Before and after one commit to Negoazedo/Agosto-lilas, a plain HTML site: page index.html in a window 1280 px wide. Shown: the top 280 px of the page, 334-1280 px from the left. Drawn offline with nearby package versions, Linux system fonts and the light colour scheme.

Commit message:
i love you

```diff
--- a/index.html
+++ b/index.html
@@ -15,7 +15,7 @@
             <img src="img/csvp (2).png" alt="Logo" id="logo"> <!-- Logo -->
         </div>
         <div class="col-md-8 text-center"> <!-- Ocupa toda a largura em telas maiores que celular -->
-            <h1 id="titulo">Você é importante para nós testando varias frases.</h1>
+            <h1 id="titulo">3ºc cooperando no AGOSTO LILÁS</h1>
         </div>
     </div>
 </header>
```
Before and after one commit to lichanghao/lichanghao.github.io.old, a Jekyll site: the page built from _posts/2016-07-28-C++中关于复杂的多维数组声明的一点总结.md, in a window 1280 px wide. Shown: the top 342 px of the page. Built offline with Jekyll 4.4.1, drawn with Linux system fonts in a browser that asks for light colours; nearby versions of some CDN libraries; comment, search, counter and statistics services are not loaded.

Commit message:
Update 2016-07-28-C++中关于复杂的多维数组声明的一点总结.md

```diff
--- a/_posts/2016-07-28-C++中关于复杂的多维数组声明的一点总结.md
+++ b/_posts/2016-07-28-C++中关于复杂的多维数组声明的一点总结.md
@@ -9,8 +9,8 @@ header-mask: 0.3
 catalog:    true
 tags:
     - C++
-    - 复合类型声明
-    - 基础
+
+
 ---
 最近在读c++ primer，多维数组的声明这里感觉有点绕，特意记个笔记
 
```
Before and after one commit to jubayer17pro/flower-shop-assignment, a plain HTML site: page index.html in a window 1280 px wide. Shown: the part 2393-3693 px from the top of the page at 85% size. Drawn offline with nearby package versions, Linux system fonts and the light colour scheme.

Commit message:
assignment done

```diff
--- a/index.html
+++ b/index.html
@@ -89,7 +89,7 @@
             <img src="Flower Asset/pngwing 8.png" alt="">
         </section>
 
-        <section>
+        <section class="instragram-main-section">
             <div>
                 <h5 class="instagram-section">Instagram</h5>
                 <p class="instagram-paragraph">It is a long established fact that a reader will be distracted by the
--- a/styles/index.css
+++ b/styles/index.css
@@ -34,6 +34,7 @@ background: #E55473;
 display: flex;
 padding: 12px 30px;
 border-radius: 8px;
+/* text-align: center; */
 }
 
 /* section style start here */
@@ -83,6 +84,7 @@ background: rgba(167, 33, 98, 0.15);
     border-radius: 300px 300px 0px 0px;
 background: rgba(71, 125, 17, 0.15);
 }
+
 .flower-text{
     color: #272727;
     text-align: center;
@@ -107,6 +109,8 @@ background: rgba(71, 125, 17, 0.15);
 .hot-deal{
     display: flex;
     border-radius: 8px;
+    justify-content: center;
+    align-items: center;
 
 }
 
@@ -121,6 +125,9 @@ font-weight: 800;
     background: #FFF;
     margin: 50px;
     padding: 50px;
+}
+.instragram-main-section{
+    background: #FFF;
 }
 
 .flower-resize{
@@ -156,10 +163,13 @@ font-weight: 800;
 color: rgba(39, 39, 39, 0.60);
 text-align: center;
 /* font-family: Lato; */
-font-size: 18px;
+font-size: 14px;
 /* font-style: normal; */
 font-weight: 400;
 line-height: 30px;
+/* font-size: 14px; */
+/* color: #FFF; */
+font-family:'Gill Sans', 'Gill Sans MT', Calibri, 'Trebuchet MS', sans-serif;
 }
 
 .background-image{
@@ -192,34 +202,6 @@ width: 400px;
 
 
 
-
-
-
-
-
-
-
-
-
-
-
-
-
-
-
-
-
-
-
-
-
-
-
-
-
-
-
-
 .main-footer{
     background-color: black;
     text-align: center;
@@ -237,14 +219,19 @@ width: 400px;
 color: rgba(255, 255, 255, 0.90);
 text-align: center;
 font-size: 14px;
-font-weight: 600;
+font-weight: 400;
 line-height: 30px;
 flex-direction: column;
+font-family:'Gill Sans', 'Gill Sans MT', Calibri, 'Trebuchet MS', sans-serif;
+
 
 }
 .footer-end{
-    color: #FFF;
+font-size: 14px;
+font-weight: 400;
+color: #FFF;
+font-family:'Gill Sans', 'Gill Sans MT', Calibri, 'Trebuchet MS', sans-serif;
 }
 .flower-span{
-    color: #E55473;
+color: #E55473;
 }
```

########################################

WORK ORDER —
Repeat the listing in full, keeping every line exactly as it is.

THE COMPLETED TASK —
Before and after one commit to Negoazedo/Agosto-lilas, a plain HTML site: page index.html in a window 1280 px wide. Shown: the top 280 px of the page, 334-1280 px from the left. Drawn offline with nearby package versions, Linux system fonts and the light colour scheme.

Commit message:
i love you

```diff
--- a/index.html
+++ b/index.html
@@ -15,7 +15,7 @@
             <img src="img/csvp (2).png" alt="Logo" id="logo"> <!-- Logo -->
         </div>
         <div class="col-md-8 text-center"> <!-- Ocupa toda a largura em telas maiores que celular -->
-            <h1 id="titulo">Você é importante para nós testando varias frases.</h1>
+            <h1 id="titulo">3ºc cooperando no AGOSTO LILÁS</h1>
         </div>
     </div>
 </header>
```
Before and after one commit to lichanghao/lichanghao.github.io.old, a Jekyll site: the page built from _posts/2016-07-28-C++中关于复杂的多维数组声明的一点总结.md, in a window 1280 px wide. Shown: the top 342 px of the page. Built offline with Jekyll 4.4.1, drawn with Linux system fonts in a browser that asks for light colours; nearby versions of some CDN libraries; comment, search, counter and statistics services are not loaded.

Commit message:
Update 2016-07-28-C++中关于复杂的多维数组声明的一点总结.md

```diff
--- a/_posts/2016-07-28-C++中关于复杂的多维数组声明的一点总结.md
+++ b/_posts/2016-07-28-C++中关于复杂的多维数组声明的一点总结.md
@@ -9,8 +9,8 @@ header-mask: 0.3
 catalog:    true
 tags:
     - C++
-    - 复合类型声明
-    - 基础
+
+
 ---
 最近在读c++ primer，多维数组的声明这里感觉有点绕，特意记个笔记
 
```
Before and after one commit to jubayer17pro/flower-shop-assignment, a plain HTML site: page index.html in a window 1280 px wide. Shown: the part 2393-3693 px from the top of the page at 85% size. Drawn offline with nearby package versions, Linux system fonts and the light colour scheme.

Commit message:
assignment done

```diff
--- a/index.html
+++ b/index.html
@@ -89,7 +89,7 @@
             <img src="Flower Asset/pngwing 8.png" alt="">
         </section>
 
-        <section>
+        <section class="instragram-main-section">
             <div>
                 <h5 class="instagram-section">Instagram</h5>
                 <p class="instagram-paragraph">It is a long established fact that a reader will be distracted by the
--- a/styles/index.css
+++ b/styles/index.css
@@ -34,6 +34,7 @@ background: #E55473;
 display: flex;
 padding: 12px 30px;
 border-radius: 8px;
+/* text-align: center; */
 }
 
 /* section style start here */
@@ -83,6 +84,7 @@ background: rgba(167, 33, 98, 0.15);
     border-radius: 300px 300px 0px 0px;
 background: rgba(71, 125, 17, 0.15);
 }
+
 .flower-text{
     color: #272727;
     text-align: center;
@@ -107,6 +109,8 @@ background: rgba(71, 125, 17, 0.15);
 .hot-deal{
     display: flex;
     border-radius: 8px;
+    justify-content: center;
+    align-items: center;
 
 }
 
@@ -121,6 +125,9 @@ font-weight: 800;
     background: #FFF;
     margin: 50px;
     padding: 50px;
+}
+.instragram-main-section{
+    background: #FFF;
 }
 
 .flower-resize{
@@ -156,10 +163,13 @@ font-weight: 800;
 color: rgba(39, 39, 39, 0.60);
 text-align: center;
 /* font-family: Lato; */
-font-size: 18px;
+font-size: 14px;
 /* font-style: normal; */
 font-weight: 400;
 line-height: 30px;
+/* font-size: 14px; */
+/* color: #FFF; */
+font-family:'Gill Sans', 'Gill Sans MT', Calibri, 'Trebuchet MS', sans-serif;
 }
 
 .background-image{
@@ -192,34 +202,6 @@ width: 400px;
 
 
 
-
-
-
-
-
-
-
-
-
-
-
-
-
-
-
-
-
-
-
-
-
-
-
-
-
-
-
-
 .main-footer{
     background-color: black;
     text-align: center;
@@ -237,14 +219,19 @@ width: 400px;
 color: rgba(255, 255, 255, 0.90);
 text-align: center;
 font-size: 14px;
-font-weight: 600;
+font-weight: 400;
 line-height: 30px;
 flex-direction: column;
+font-family:'Gill Sans', 'Gill Sans MT', Calibri, 'Trebuchet MS', sans-serif;
+
 
 }
 .footer-end{
-    color: #FFF;
+font-size: 14px;
+font-weight: 400;
+color: #FFF;
+font-family:'Gill Sans', 'Gill Sans MT', Calibri, 'Trebuchet MS', sans-serif;
 }
 .flower-span{
-    color: #E55473;
+color: #E55473;
 }
```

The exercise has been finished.